Police rule out church sermon as possible motive in hotel slayings

WAUSAU, Wis. (AP) — Investigators trying to figure out why a man opened fire during a church service last weekend, killing seven parishioners and himself, effectively ruled out the possibility Wednesday that he was set off by something he heard in a sermon two weeks earlier.

Terry Ratzmann, 44, went on the shooting rampage at a hotel in suburban Milwaukee. He regularly attended Saturday services held there by the Living Church of God.

Ratzmann had walked out of a service on Feb. 26, and police were looking into whether something in the sermon upset him.

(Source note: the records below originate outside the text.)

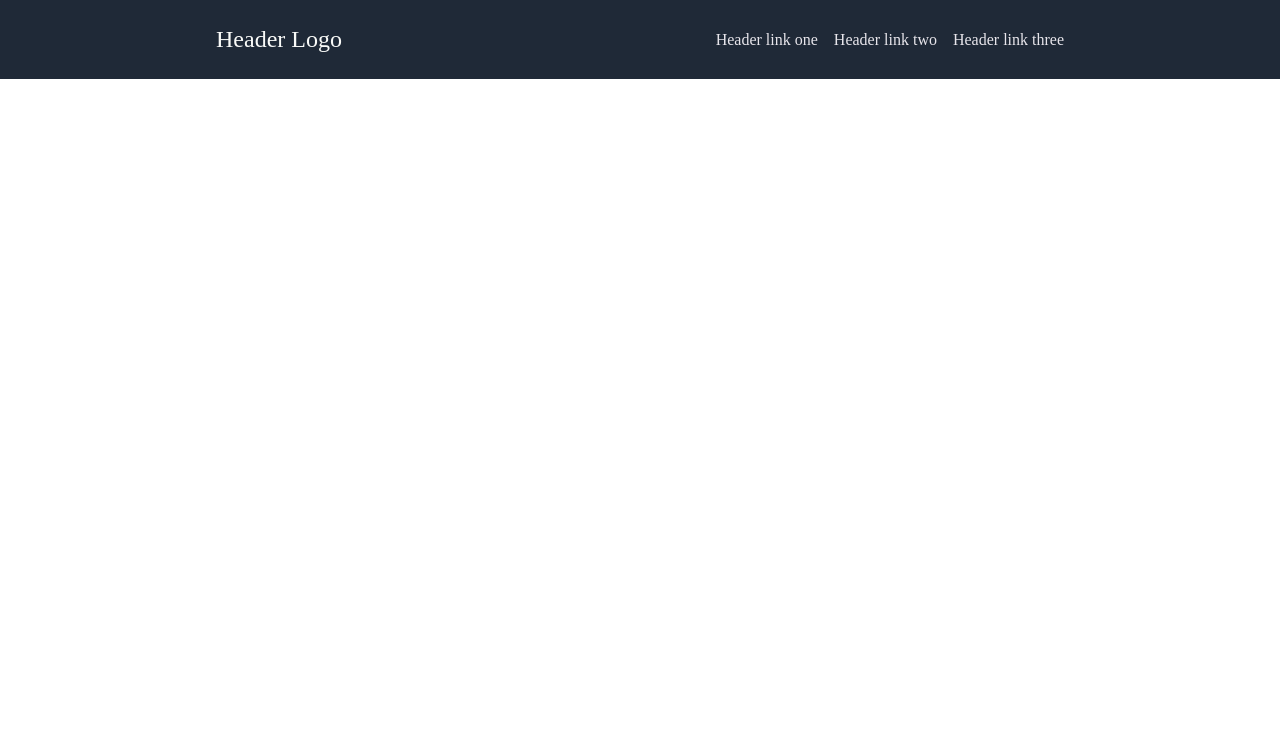
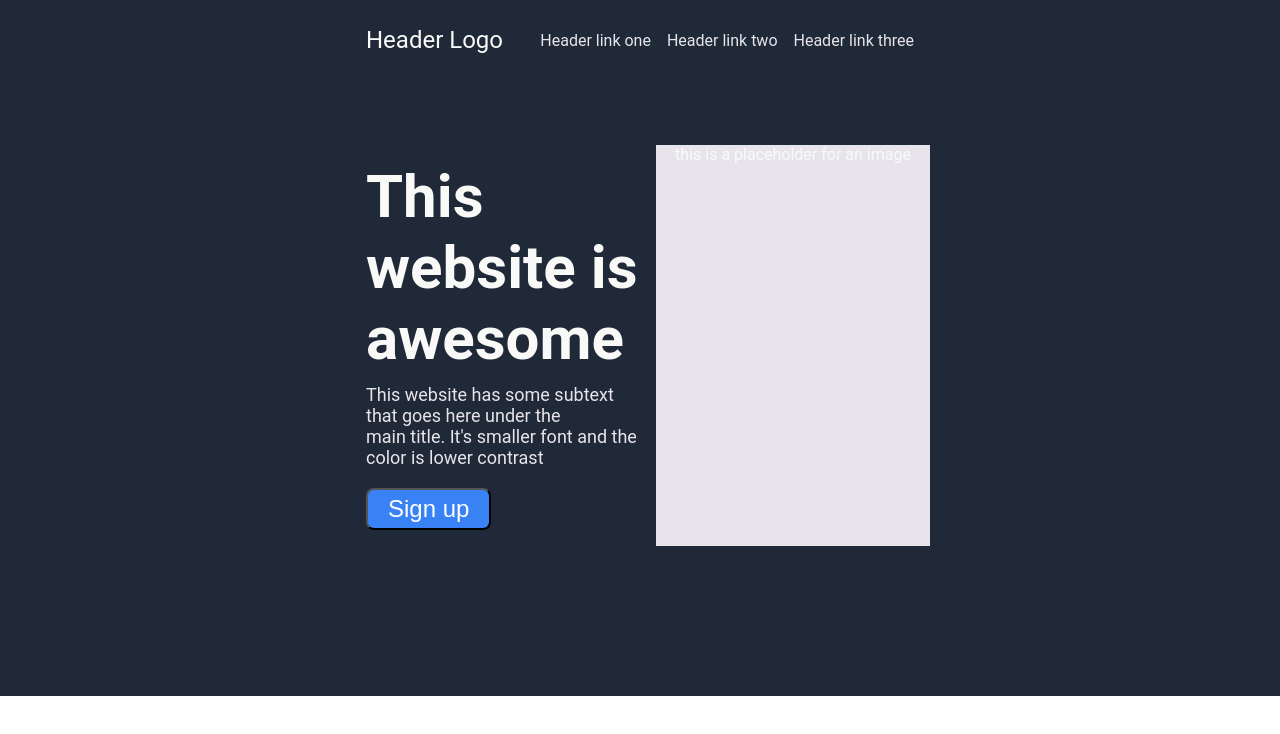
Before and after one commit to BilalKhoffash/landing-page, a plain HTML site: page index.html in a window 1280 px wide. Drawn offline with Linux system fonts and the light colour scheme.

Commit message:
Update CSS and HTML for hero section

```diff
--- a/index.html
+++ b/index.html
@@ -16,6 +16,20 @@
                     <li><a>Header link three</a></li>
                 </ul>
             </div>
+            <div class="start-info">
+                <div class="hero">
+                    <div class="hero-main-text">
+                        This website is awesome
+                    </div>
+                    <div class="hero-scnd-text">
+                        This website has some subtext that goes here under the<br>main title. It's smaller font and the color is lower contrast
+                    </div>
+                    <button class="button-style">Sign up</button>
+                </div>
+                <div class="imgph">
+                    this is a placeholder for an image
+                </div>
+            </div>
         </div>
     </body>
 </html>
--- a/style.css
+++ b/style.css
@@ -1,6 +1,7 @@
 body {
     display: flex;
     flex-direction: column;
+    font-family: 'roboto', sans-serif;
     padding: 0;
     margin: 0;
 }
@@ -9,7 +10,7 @@ body {
     display: flex;
     flex-direction: column;
     background-color: #1f2937;
-    padding: 10px 200px;
+    padding: 10px 350px 150px;
 }
 
 .hdr-text {
@@ -17,6 +18,7 @@ body {
     justify-content: space-between;
     align-items: center;
     padding: 16px;
+    margin-bottom: 75px;
 }
 
 .hdr-text-color1 {
@@ -32,3 +34,41 @@ body {
     margin: 0px;
     padding: 0px;
 }
+
+.start-info {
+    display: flex;
+}
+
+.hero {
+    padding: 16px;
+    flex-basis: 100%;
+}
+
+.hero-main-text {
+    font-size: 60px;
+    font-weight: 700;
+    color: #f9faf8;
+}
+
+.hero-scnd-text {
+    margin-top: 10px;
+    color: #e7e5eb;
+    font-size: 18px;
+}
+
+.button-style {
+    font-size: 24px;
+    background-color: #3882F6;
+    padding: 5px 20px;
+    border-radius: 8px;
+    color: white;
+    cursor: pointer;
+    margin-top: 20px;
+}
+
+.imgph {
+    flex-basis: 100%;
+    color: #f9faf8;
+    background-color: #e7e5eb;
+    text-align: center;
+}
```
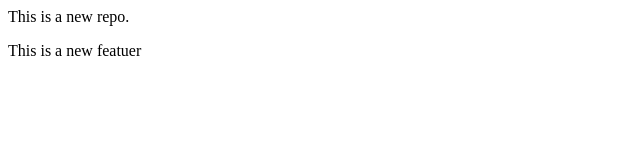
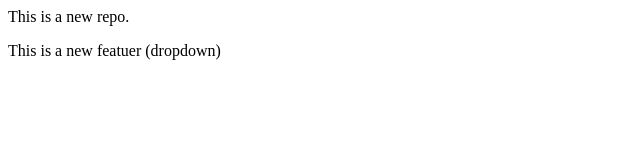
Before and after one commit to Narasimhha-123/localrepo, a plain HTML site: page index.html in a window 1280 px wide. Shown: the full height of the page, 0-640 px from the left. Drawn offline with Linux system fonts and the light colour scheme.

Commit message:
Add dropdown

```diff
--- a/index.html
+++ b/index.html
@@ -1,2 +1,2 @@
 <p>This is a new repo.</p>
-<p>This is a new featuer</p>
+<p>This is a new featuer (dropdown)</p>
```
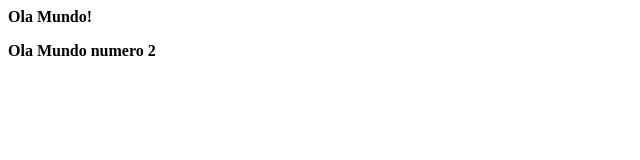
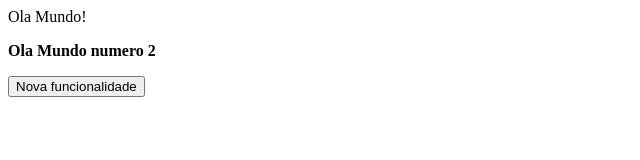
Before and after one commit to brunomichalski/Minicurso-ProjetoWeb, a plain HTML site: page index.html in a window 1280 px wide. Shown: the whole page, without its empty margins (0-640 px from the left). Drawn offline with Linux system fonts and the light colour scheme.

Commit message:
Adicionado botao

```diff
--- a/index.html
+++ b/index.html
@@ -6,8 +6,9 @@
 </head>
 
 <body>
-	<p><b>Ola Mundo!</b></p>
+	<p>Ola Mundo!</p>
 	<p><b>Ola Mundo numero 2</b></p>
+	<button>Nova funcionalidade</button>
 
 </body>
 </html>
```
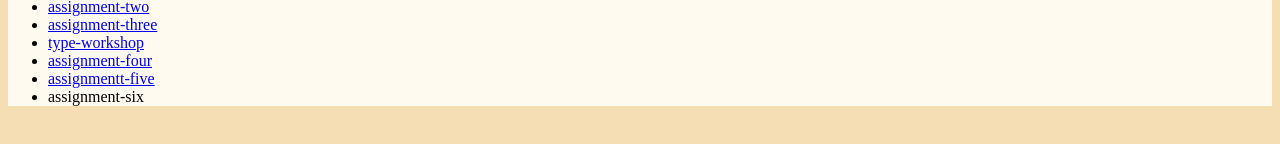
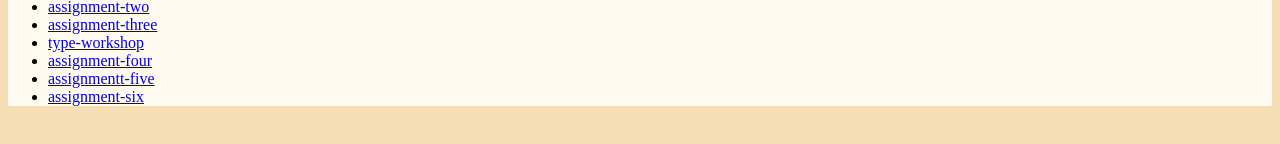
Before and after one commit to Atadsalty/Web-1, a plain HTML site: page index.html in a window 1280 px wide. Shown: the part 164-308 px from the top of the page. Drawn offline with Linux system fonts and the light colour scheme.

Commit message:
Update index.html

```diff
--- a/index.html
+++ b/index.html
@@ -33,7 +33,7 @@
                 <a href="assignment-five/wow.html">assignmentt-five</a>
             </li>
             <li>
-                <a hred="assingment-six/how.html">assignment-six</a>
+                <a href="assingment-six/how.html">assignment-six</a>
             </li>
         </ul>
         </div>
```
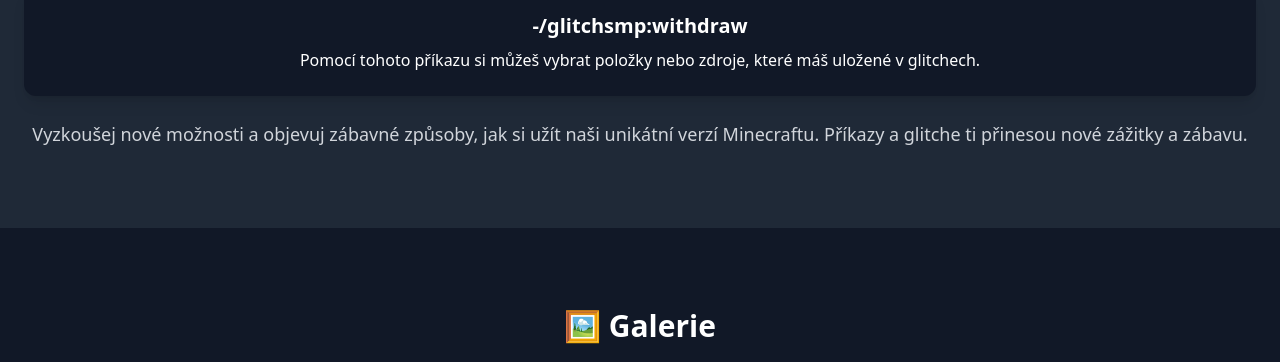
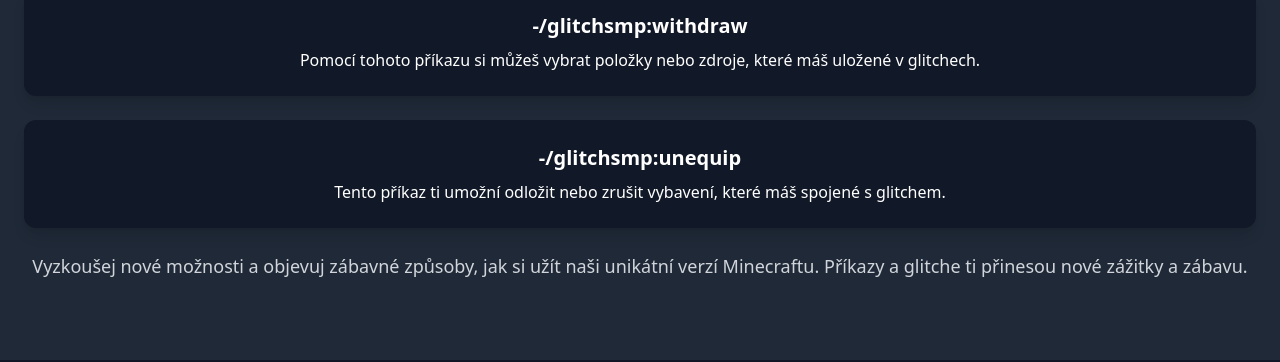
Before and after one commit to PlayNeoBrick/fastsmp, a plain HTML site: page index.html in a window 1280 px wide. Shown: the part 1840-2202 px from the top of the page. Drawn offline with nearby package versions, Linux system fonts and the light colour scheme.

Commit message:
Update index.html

```diff
--- a/index.html
+++ b/index.html
@@ -88,6 +88,11 @@
         <p>Pomocí tohoto příkazu si můžeš vybrat položky nebo zdroje, které máš uložené v glitchech.</p>
       </div>
 
+      <div class="bg-gray-900 p-6 rounded-xl shadow-lg mb-6">
+        <h3 class="text-xl font-semibold mb-2">-/glitchsmp:unequip</h3>
+        <p>Tento příkaz ti umožní odložit nebo zrušit vybavení, které máš spojené s glitchem.</p>
+      </div>
+
       <p class="text-lg text-gray-300">Vyzkoušej nové možnosti a objevuj zábavné způsoby, jak si užít naši unikátní verzí Minecraftu. Příkazy a glitche ti přinesou nové zážitky a zábavu.</p>
     </div>
   </section>
```
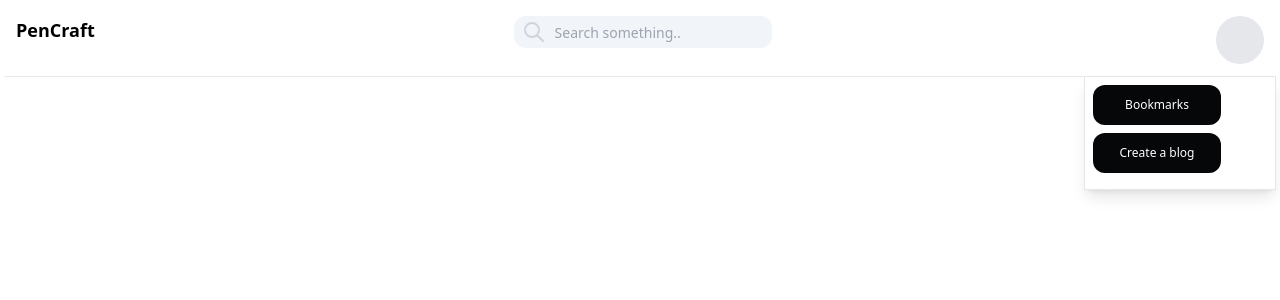
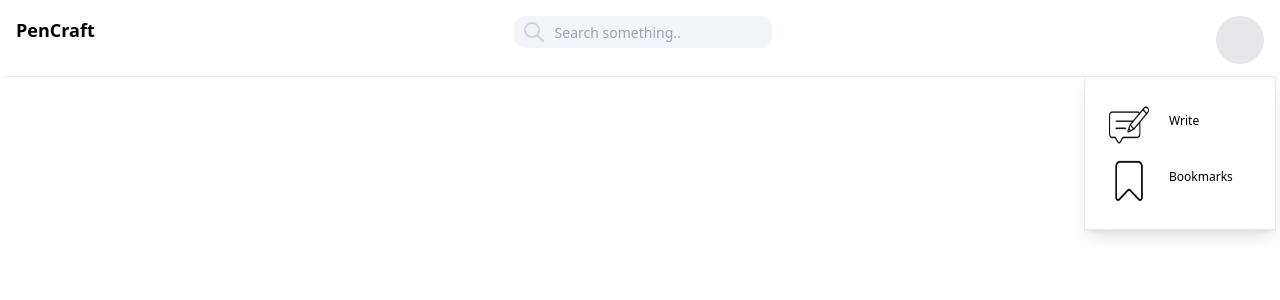
Before and after one commit to AkshitLakhera/PenCraft-Full-Stack-Blogging-Application, a React (Vite) app in the folder frontend/: page /bookmark in a window 1280 px wide. Both pictures are taken after a click on the element 1239 px from the left and 40 px from the top of the page. Shown: the top 300 px of the page. Built offline with nearby package versions, Linux system fonts and the light colour scheme.

Commit message:
updated navigation ui

```diff
--- a/frontend/src/components/Appbar.tsx
+++ b/frontend/src/components/Appbar.tsx
@@ -1,6 +1,7 @@
 import React, { useState, useRef, useEffect } from "react";
 import { useNavigate } from "react-router-dom";
-
+import blogwrite from "@/assets/blog.png";
+import ribbon from "@/assets/ribbon.png";
 interface AppbarProps {
   onSearch: (query: string) => void;
 }
@@ -77,10 +78,18 @@ export const Appbar: React.FC<AppbarProps> = ({ onSearch }) => {
           <span className="font-medium text-gray-600 dark:text-gray-300">{authorname[0]}</span>
         </div>
         {showNavigationBox && (
-          <div  style ={ {top:"4.5rem"}}className="absolute  right-0 w-48 bg-white border border-gray-200 shadow-lg p-2 rounded-md" ref={navigationBoxRef}>
-            <div className="text-white">
-            <Button title="Bookmarks" onClick={handleBookmarkClick} />
-        <Button title="Create a blog" onClick={handlePublish} />
+          <div  style ={ {top:"4.5rem"}}className="absolute p-6  right-0 w-48 bg-white border border-gray-200 shadow-lg p-2 rounded-md" ref={navigationBoxRef}>
+            <div className="text-white flex flex-col gap-2">
+            <div className="flex w-10 h-auto justify-start">
+            <img src={blogwrite} alt="blog write"  className="mr-2"/>
+            <Button title="Write" onClick={handlePublish} />
+              </div>
+            <div className="flex w-10 h-auto justify-start ">
+              <img src={ribbon} alt="bookmarky symbol" className="mr-2" />
+              <Button  title="Bookmarks" onClick={handleBookmarkClick} />
+            </div>
+
+
         </div>
           </div>
         )}
@@ -91,7 +100,7 @@ export const Appbar: React.FC<AppbarProps> = ({ onSearch }) => {
 
 export function Button({ title, onClick }: { title: string; onClick: () => void }) {
   return (
-    <button onClick={onClick} type="button" className="text-white bg-[#050708] hover:bg-[#050708]/90 focus:ring-4 focus:outline-none focus:ring-[#050708]/50 font-medium rounded-xl text-xs px-3 py-2 text-center dark:focus:ring-[#050708]/50 dark:hover:bg-[#050708]/30 me-2 mb-2 w-32 h-10 flex items-center justify-center">
+    <button onClick={onClick} type="button" className="text-black bg-white font-xl rounded-xl text-xs px-3 py-2 text-center  me-2 mb-2 w-32 h-10 flex items-center justify-start">
       {title}
     </button>
   );
```
Also changed, not shown: frontend/src/assets/blog.png (added).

But Brookfield Police Lt. Mark Millard said that investigators found nothing to indicate the service was a “turning point” in Ratzmann’s life, and don’t consider it a likely motive in the investigation “unless something else comes up.”

“No one has come forth to us and said, ‘He was really ticked about this,”’ Millard said. “We don’t know what was going on inside his mind.”

The sermon, delivered by a top church official and shown to the congregation on DVD, was about how Christians should lead their lives, said J.D. Crockett, director of business operations for the church. Although Ratzmann walked out, he returned later and visited with church members, Crockett said.

“It wasn’t like he left the building in a rage,” he said.

During the shooting, Ratzmann appeared to target the pastor’s family and hit others at random. The pastor and his teenage son were killed, and his wife was wounded.

Investigators said they have virtually ruled out Ratzmann’s impending loss of his job as a computer technician as a motive and are focusing on his connection with the church. They said Ratzmann knew his contract as a technician was about to end.

A search of Ratzmann’s computers had not revealed anything of significance, Millard said. “We are still looking. It is probably going to take weeks to look at that stuff.”

Meanwhile, friends and relatives of one of the shooting victims, 58-year-old Richard Reeves, gathered for his wake in South Milwaukee Wednesday. His funeral was scheduled for Thursday morning.

Pat Crivello, who worked with Reeves at a metalworking company, said Reeves was religious but never tried to push his faith on anyone.

“I’m angry,” she said. “This violence, there’s got to be an end to this.”

Comments are closed.